- Historic Sites
The Great North Sea Mine Barrage
An extraordinary World War I naval operation is recounted by the commander of a decaying coastal steamer crammed with a terrifying new explosive
April/may 1983 | Volume 34, Issue 3
Winter was coming and the sun was above the horizon for only six hours out of the twenty-four — from nine in the morning until three in the afternoon. Gales would soon be sweeping the North Sea, making minelaying impossible. We speeded up our work. Then on October 4 we started out on an expedition that very nearly became our last.
We successfully planted our mines and started back, congratulating ourselves on an easy trip. We reached the western entrance of Stronsay Firth at eight o’clock in the morning. Conditions were excellent; the weather was calm, the sky cloudless and brilliantly blue. Just as we arrived at the exit from the pass, with its high, jagged cliffs only 200 yards to leeward, we were struck by the most terrific tempest of wind that I have ever experienced.
The firth formed a regular funnel through which the wind roared like a thousand demons, and it is an actual fact that the men were thrown to the deck by the force of the wind alone. The sea rose in a series of huge combers. Our bridge was forty feet high, but the water went over it. I thought we were done for. The destroyers barely missed swamping and were obliged to turn and run with the wind and sea astern to save themselves.

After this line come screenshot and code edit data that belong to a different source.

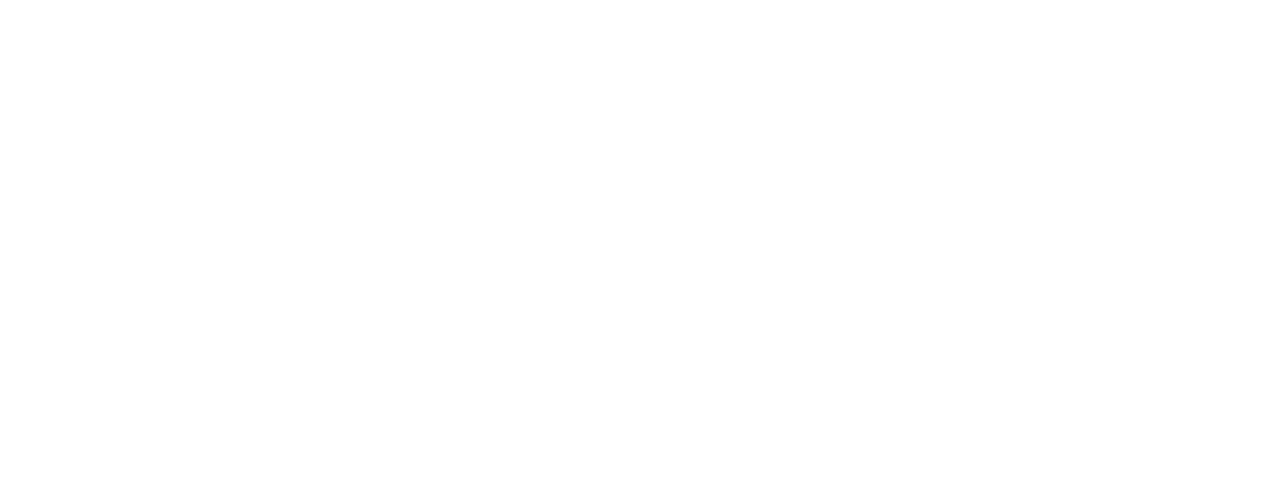
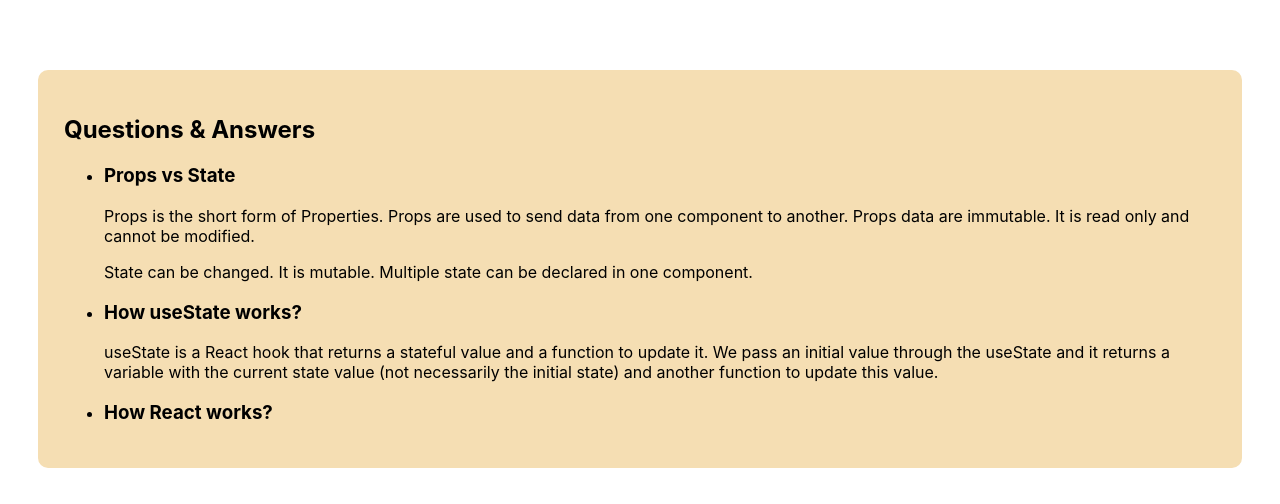
Before and after one commit to Azmain951/laptop-heaven, a React (Create React App) app: page / in a window 1280 px wide. Shown: the part 1888-2392 px from the top of the page. Before the commit the page ends 1860 px from the top, so only its background shows below. Built offline with nearby package versions, Linux system fonts and the light colour scheme.

Commit message:
2 questions answered

```diff
--- a/src/App.js
+++ b/src/App.js
@@ -2,12 +2,15 @@
 import './App.css';
 import Laptops from './components/Laptops/Laptops';
 import Navbar from './components/Navbar/Navbar';
+import Questions from './components/Questions/Questions';
+import { useState } from 'react';
 
 function App() {
   return (
     <div>
       <Navbar></Navbar>
       <Laptops></Laptops>
+      <Questions></Questions>
     </div>
   );
 }
--- a/src/components/Laptops/Laptops.css
+++ b/src/components/Laptops/Laptops.css
@@ -2,6 +2,7 @@
     display: grid;
     grid-template-columns: 4fr 1fr;
     margin-top: 3%;
+    margin-bottom: 250px;
 }
 
 .laptops-container{
@@ -35,6 +36,7 @@
     .shop{
         display: flex;
         flex-direction: column;
+        margin-bottom: 20px;
     }
     .laptops-container{
         grid-template-columns: repeat(1,1fr);
--- /dev/null
+++ b/src/components/Questions/Questions.css
@@ -0,0 +1,7 @@
+.qna{
+    background-color: wheat;
+    width: 90%;
+    margin: 0 3% 3%;
+    padding: 2%;
+    border-radius: 10px;
+}
--- /dev/null
+++ b/src/components/Questions/Questions.js
@@ -0,0 +1,32 @@
+import React from 'react';
+import './Questions.css'
+
+const Questions = () => {
+    return (
+        <div className='qna'>
+            <h2>Questions & Answers</h2>
+            <ul>
+                <li>
+                    <h3>Props vs State</h3>
+                    <p>
+                        Props is the short form of Properties. Props are used to send data from one component to another. Props data are immutable. It is read only and cannot be modified.
+                    </p>
+                    <p>
+                        State can be changed. It is mutable. Multiple state can be declared in one component.
+                    </p>
+                </li>
+                <li>
+                    <h3>How useState works?</h3>
+                    <p>useState is a React hook that returns a stateful value and a function to update it. We pass an initial value through the useState and it returns a variable with the current state value (not necessarily the initial state) and another function to update this value.</p>
+                </li>
+                <li>
+                    <h3>How React works?</h3>
+                    <p></p>
+                </li>
+            </ul>
+
+        </div>
+    );
+};
+
+export default Questions;
```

We slowed and tried to force our way against the wind that was blowing us down on the rocks to leeward. I have had years of service in destroyers, the most lively of all ships, but I never felt such pitching and surging; I could not believe our old ferryboat could hold together. In the midst of it a petty officer came to the bridge and shouted in my ear about the howl of the storm, “Captain, do you know our rudder is broken?”
If we could not steer, we were finished. I turned the deck over to the executive officer and ran aft, where I saw that one of the two arms of the rudder yoke had broken sharply in two. The only thing left to control the rudder was the other arm, which commenced to bend while I was looking at it. We had the most primitive type of steering gear, and the only connection between the wheel on the bridge and the rudder was this yoke. If the second arm broke, the rudder would be useless and we would be swept down onto the rocks. In that tremendous wind and sea the ship would go to pieces in a moment and everyone would be lost, as the water was icy cold.
For a moment I had the mad idea of trying to repair it under way, but the arm continued to bend and a crack appeared on the surface of the metal. I ran to the bridge, we gave one prolonged shriek from the siren to warn the other ships that we were falling out of formation, and I put her before the wind, heading down to get under the lee of a small island. It was touch and go, but we rounded the corner and swung into Deer Sound just as the remaining arm parted.
I let go the anchor but it was a miserable place to lie with the wind howling and shrieking and the sea foaming and splashing around us. One of the British destroyers, gallantly risking her own chance of survival, ran in to guard us from hostile submarines as we were dead in the water and an utter sitting duck.
While our very capable engineer, Lieutenant Antrobus, an ex-Navy warrant officer, got to work on the rudder with his men, we had an exchange of signals with the destroyer that reminded me of the comic strip characters Alphonse and Gaston, who were always elaborately polite to each other:
Finally the German navy mutinied, and their whole war effort fell into ruins.
QUINNEBAUG: We regret very much having delayed your return to port.
DESTROYER: Please don’t mention it. It is a pleasure to be of service.
This when both of us expected to capsize at any moment. Oh well, we would have gone down like gentlemen.
In two hours our engineers had “fished” the broken arms with steel bars and horseshoe clamps that they made and fitted in our coal-bunker machine shop. We weighed anchor and had a terrible time getting it on the billboard. Every time the ship took a surge, the anchor crashed into our side until I was sure it would knock a hole in us. Our paravanes, so vitally important to our safety, had both appeared on the same side of the ship with their lines inextricably scrambled. With great difficulty we finally hoisted them on board, but as it would have taken several hours to get them in working condition again, we decided to chance the mines and make a run for it. Every moment was valuable, as undoubtedly the Germans had picked up our radio signals and submarines would be headed our way.
We set out again into the gale, and I told Antrobus to give her all she had. Incredibly we made two knots more than the ship had done on her trial trip twenty years previously, although the poor old engines sounded as though they were tearing themselves apart. It was frightfully rough at first, but as we drew closer to the coast of Scotland, we found a partial lee.